[Task details] Type out the lines below exactly, pictures excluded.

[Extracted records]
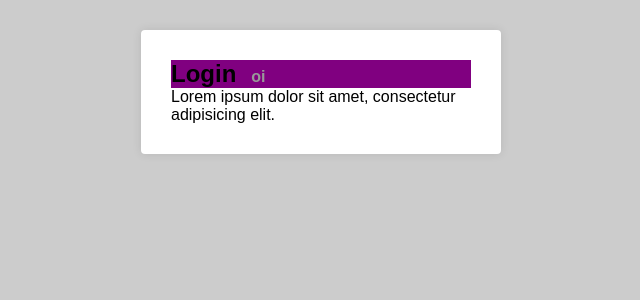
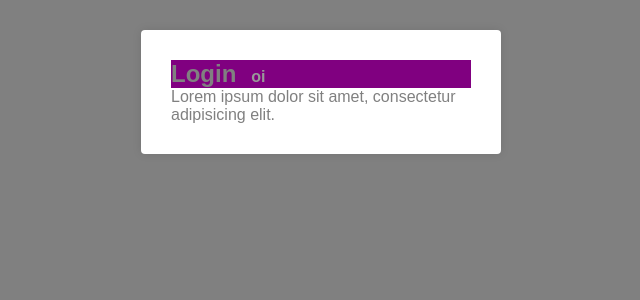
Before and after one commit to V1nic1us/react-base, a React (Create React App) app: page / in a window 1280 px wide. Shown: the top 300 px of the page, without its empty margins (319-959 px from the left). Built offline with nearby package versions, Linux system fonts and the light colour scheme.

Commit message:
feat: using color settings

```diff
--- a/src/styles/GlobalStyles.js
+++ b/src/styles/GlobalStyles.js
@@ -1,4 +1,5 @@
 import styled, { createGlobalStyle } from 'styled-components';
+import { primaryColor, primaryDarkColor } from '../config/colors';
 
 export default createGlobalStyle`
   * {
@@ -10,7 +11,8 @@
 
   body{
     font-family: sans-serif;
-    background: #ccc;
+    background: ${primaryDarkColor};
+    color: ${primaryDarkColor};
   }
 
   html, body{
@@ -19,10 +21,16 @@
 
   button{
     cursor: pointer;
+    background: ${primaryColor};
+    color: white;
+    padding: 10px 20px;
+    border-radius: 4px;
+    font-weight: 700;
   }
 
   a{
     text-decoration: none;
+    color: ${primaryColor};
   }
 
   ul{
```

[Solution for this exercise]
Before and after one commit to V1nic1us/react-base, a React (Create React App) app: page / in a window 1280 px wide. Shown: the top 300 px of the page, without its empty margins (319-959 px from the left). Built offline with nearby package versions, Linux system fonts and the light colour scheme.

Commit message:
feat: using color settings

```diff
--- a/src/styles/GlobalStyles.js
+++ b/src/styles/GlobalStyles.js
@@ -1,4 +1,5 @@
 import styled, { createGlobalStyle } from 'styled-components';
+import { primaryColor, primaryDarkColor } from '../config/colors';
 
 export default createGlobalStyle`
   * {
@@ -10,7 +11,8 @@
 
   body{
     font-family: sans-serif;
-    background: #ccc;
+    background: ${primaryDarkColor};
+    color: ${primaryDarkColor};
   }
 
   html, body{
@@ -19,10 +21,16 @@
 
   button{
     cursor: pointer;
+    background: ${primaryColor};
+    color: white;
+    padding: 10px 20px;
+    border-radius: 4px;
+    font-weight: 700;
   }
 
   a{
     text-decoration: none;
+    color: ${primaryColor};
   }
 
   ul{
```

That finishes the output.